Wikipedia, which is what passes for a library in Apipucos, tells me that both St. Paul and Shakespeare are looking back to Aesop’s The Belly and the Members (no doubt available on Project Gutenberg, or Perseus for it in Greek). It seems there has been a reversal of polarity: individualism was the language of rebellio, solidarity was the supposed virtue of the status quo. Two thousand years ago, nobody thought of equality — the cry of the oppressed was just for more for them.

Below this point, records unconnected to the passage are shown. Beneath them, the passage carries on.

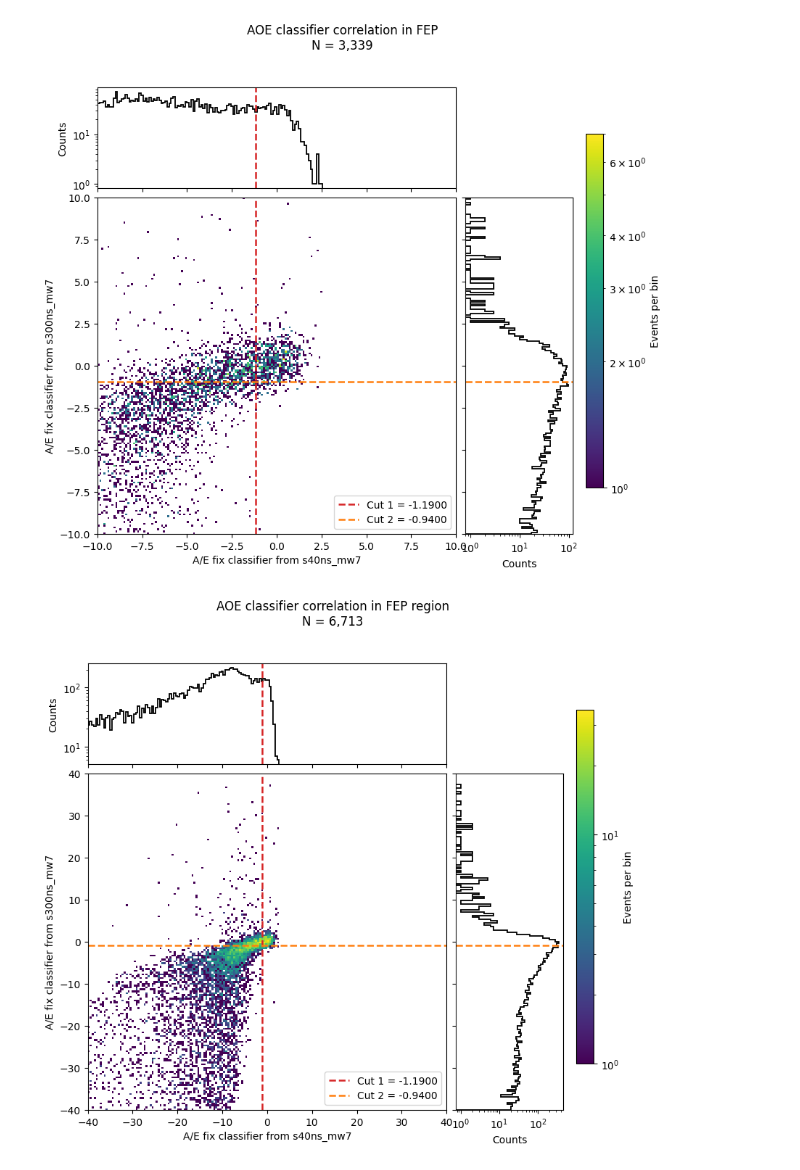
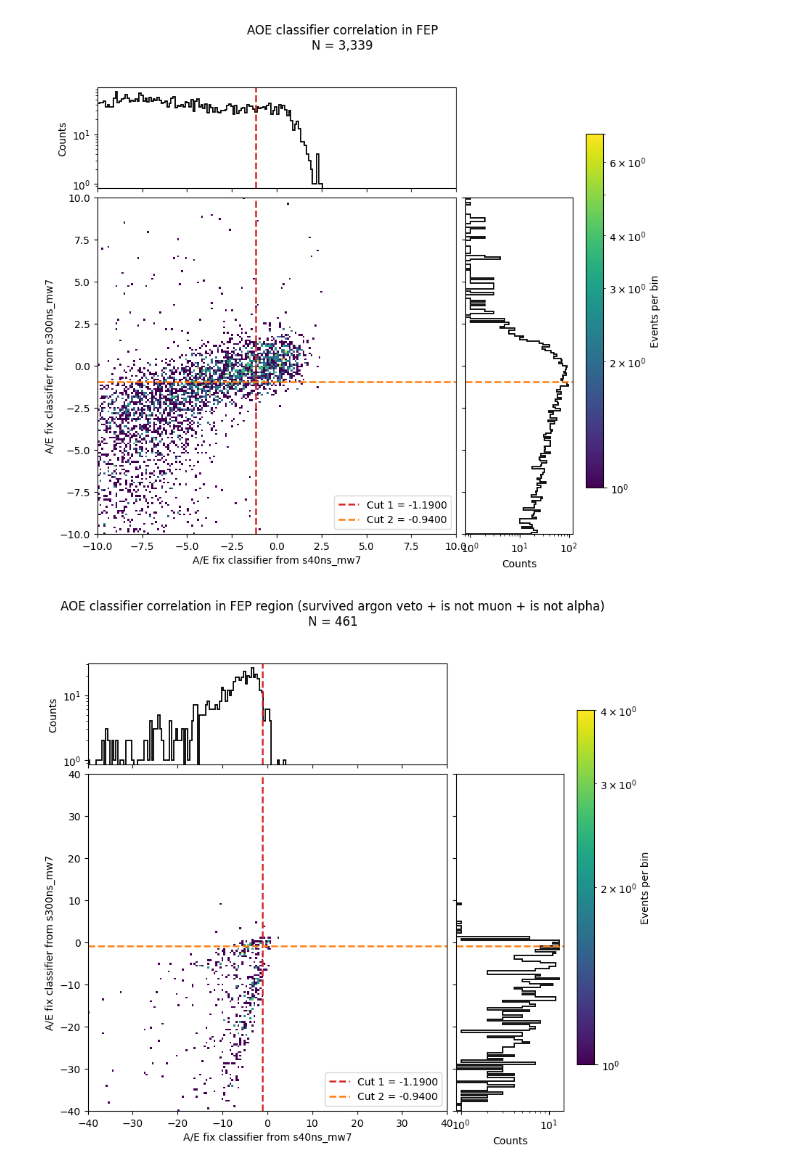
Before and after one commit to ZejunLi/AoverE_analysis, a Jupyter notebook: two_aoe_cuts/Event_tier_vetos.ipynb, the cells around one changed output. Cells and saved outputs as stored; diff of their text form; code cells hidden in the pictures.

```diff
--- a/two_aoe_cuts/Event_tier_vetos.ipynb
+++ b/two_aoe_cuts/Event_tier_vetos.ipynb
@@ -40,7 +40,7 @@ map_path('s100ns_mw5')
 ## select two configs to compare
 # %%
 run_1 = "s40ns_mw7"
-run_2 = "s60ns_mw7"
+run_2 = "s300ns_mw7"
 # %% [markdown]
 ## ROI
 # %% [markdown]
@@ -837,7 +843,7 @@ selection = (
     FEP_mask
     & np.isfinite(A_max_mw_o_E_Classifier_1)
     & np.isfinite(A_max_mw_o_E_Classifier_2)
-    & argon_veto
+    & ~argon_veto
     & ~muon_veto
     & alpha_veto
 )
@@ -1106,32 +1112,32 @@ legend_handles = [
     Line2D(
         [0], [0],
         color="tab:orange",
         linestyle="--",
         linewidth=1.8,
         label=f"Cut 2 = {cut_value_2:.4f}",
     ),
 ]
 
 ax_main.legend(
     handles=legend_handles,
     loc="lower right",
 )
 
 cbar = fig.colorbar(
     hist[3],
     ax=[ax_main, ax_top, ax_right],
     fraction=0.035,
     pad=0.025,
 )
 
 cbar.set_label("Events per bin")
 
 fig.suptitle(
-    f"AOE classifier correlation in FEP region\n"
+    f"AOE classifier correlation in FEP region (survived argon veto + is not muon + is not alpha)\n"
     f"N = {n_events_in_plot:,}",
     y=0.99,
 )
 
 plt.show()
 # %% [output]
-[figure, old version]
+[figure, new version]
```
Also changed, not shown: parts of 5 cells of this notebook, 2 other files.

Now clearly, equality as such cannot be a practical aim, because it could only be attained by interference that would preclude other essential freedoms; it needs to be translated into a Kantian regulatory ideal of fairness if it is to make political sense, perhaps along the lines of Rawls. To put it another way, we shouldn’t lose sight of the raw greed and narrow self-interest behind claims that owe their sole legitimacy to a larger perspective of social solidarity. Nose and face both must get their due.